TASK TO COMPLETE ▸
When you retype the entries, keep each one exact and leave out the pictures.

INFORMATION ▸

-.-.-

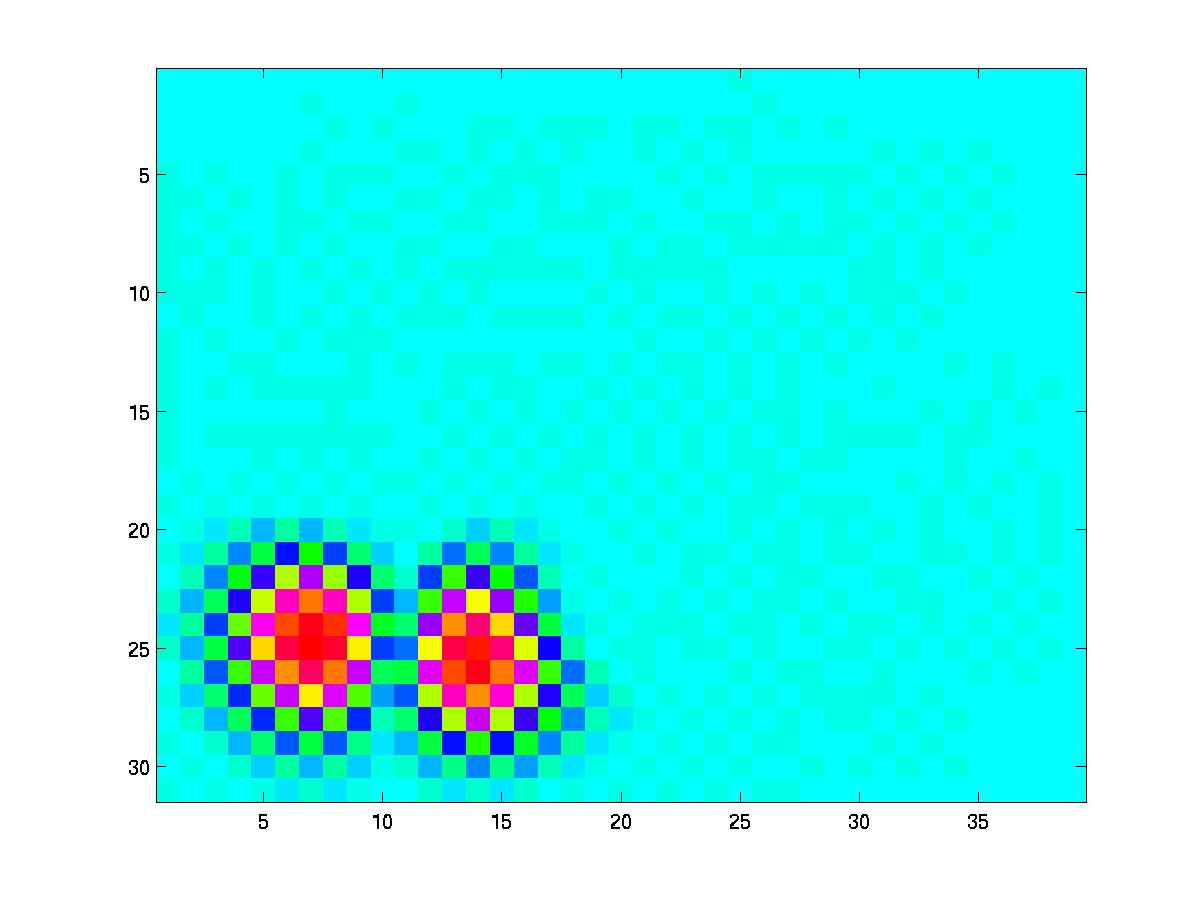
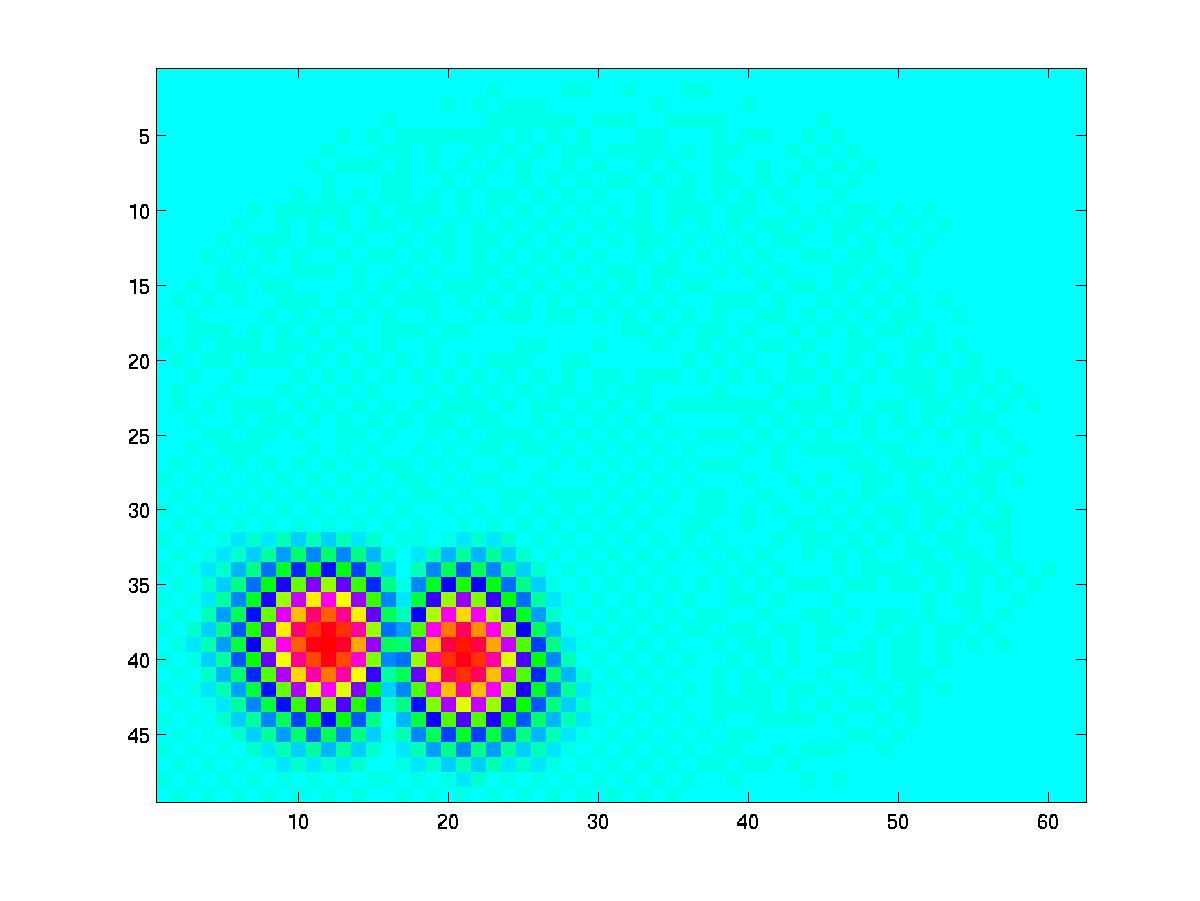
Reordering and Image distortion

diff --git a/Registration/register.m b/Registration/register.m
@@ -1,3 +1,4 @@
+
 close all;
 clear all;
 
@@ -17,8 +18,12 @@ if size(img1,3)==3
     img2 = rgb2gray(img2);
 end
 img2 = imresize(img2,size(img1));
+
+%For distortimg image
+img2 = distort_image(img1,2);
+
 %Subsample the image
-subsampleRate = 8;
+subsampleRate = 5;
 img1 = sample_img(img1,subsampleRate);
 img2 = sample_img(img2,subsampleRate);
 
@@ -32,10 +37,15 @@ K=10;
 %Get EigenValues and EigenVectors for each laplacian
 [eig1,vals1] = eigs(lap1,K);
 eig1 = real(eig1);
-eig1 = process_eig(eig1);
+
 [eig2,vals2] = eigs(lap2,K);
 eig2 = real(eig2);
+
+% Scale and Reorder the vectors
+eig1 = process_eig(eig1);
 eig2 = process_eig(eig2);
+cost = get_cost(eig1,eig2,img1,img2);
+[eig1,eig2]=rearrange(eig1,eig2,cost);
 
 [X1,Y1] = meshgrid(1:size(img1,2),1:size(img1,1));
 [X2,Y2] = meshgrid(1:size(img2,2),1:size(img2,1));

diff --git a/Registration/get_cost.m b/Registration/get_cost.m
@@ -1,2 +1,12 @@
-function cost = get_cost(eig1,eig2)
+function cost = get_cost(eig1,eig2,img1,img2)
+    for i=1:size(eig1,2)
+        for j=1:size(eig2,2)
+            histo1=hist3([double(img1(:)),eig1(:,i)],[20,20]);
+            histo2=hist3([double(img2(:)),eig2(:,j)],[20,20]);
+            histo3=hist3([double(img2(:)),-eig2(:,j)],[20,20]);
+            cost1=sqrt(mean((eig1(:,i)-eig2(:,j)).^2))+sqrt(sum((histo1(:)-histo2(:)).^2)/(length(img1(:)).^2));
+            cost2=sqrt(mean((eig1(:,i)+eig2(:,j)).^2))+sqrt(sum((histo1(:)-histo3(:)).^2)/(length(img1(:)).^2));
+            cost(i,j)=min(cost1,cost2);
+        end
+    end
 end

diff --git a/Registration/rearrange.m b/Registration/rearrange.m
@@ -1,0 +1,7 @@
+function [vec1,vec2]=rearrange(eig1,eig2,cost)
+    vec1=eig1;
+    for i=1:size(eig2,2)
+        [~,idx]=min(cost(i,:));
+        vec2(:,i)=eig2(:,idx)
+    end
+end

-.-.-

RESPONSE ▸
Reordering and Image distortion

diff --git a/Registration/register.m b/Registration/register.m
@@ -1,3 +1,4 @@
+
 close all;
 clear all;
 
@@ -17,8 +18,12 @@ if size(img1,3)==3
     img2 = rgb2gray(img2);
 end
 img2 = imresize(img2,size(img1));
+
+%For distortimg image
+img2 = distort_image(img1,2);
+
 %Subsample the image
-subsampleRate = 8;
+subsampleRate = 5;
 img1 = sample_img(img1,subsampleRate);
 img2 = sample_img(img2,subsampleRate);
 
@@ -32,10 +37,15 @@ K=10;
 %Get EigenValues and EigenVectors for each laplacian
 [eig1,vals1] = eigs(lap1,K);
 eig1 = real(eig1);
-eig1 = process_eig(eig1);
+
 [eig2,vals2] = eigs(lap2,K);
 eig2 = real(eig2);
+
+% Scale and Reorder the vectors
+eig1 = process_eig(eig1);
 eig2 = process_eig(eig2);
+cost = get_cost(eig1,eig2,img1,img2);
+[eig1,eig2]=rearrange(eig1,eig2,cost);
 
 [X1,Y1] = meshgrid(1:size(img1,2),1:size(img1,1));
 [X2,Y2] = meshgrid(1:size(img2,2),1:size(img2,1));

diff --git a/Registration/get_cost.m b/Registration/get_cost.m
@@ -1,2 +1,12 @@
-function cost = get_cost(eig1,eig2)
+function cost = get_cost(eig1,eig2,img1,img2)
+    for i=1:size(eig1,2)
+        for j=1:size(eig2,2)
+            histo1=hist3([double(img1(:)),eig1(:,i)],[20,20]);
+            histo2=hist3([double(img2(:)),eig2(:,j)],[20,20]);
+            histo3=hist3([double(img2(:)),-eig2(:,j)],[20,20]);
+            cost1=sqrt(mean((eig1(:,i)-eig2(:,j)).^2))+sqrt(sum((histo1(:)-histo2(:)).^2)/(length(img1(:)).^2));
+            cost2=sqrt(mean((eig1(:,i)+eig2(:,j)).^2))+sqrt(sum((histo1(:)-histo3(:)).^2)/(length(img1(:)).^2));
+            cost(i,j)=min(cost1,cost2);
+        end
+    end
 end

diff --git a/Registration/rearrange.m b/Registration/rearrange.m
@@ -1,0 +1,7 @@
+function [vec1,vec2]=rearrange(eig1,eig2,cost)
+    vec1=eig1;
+    for i=1:size(eig2,2)
+        [~,idx]=min(cost(i,:));
+        vec2(:,i)=eig2(:,idx)
+    end
+end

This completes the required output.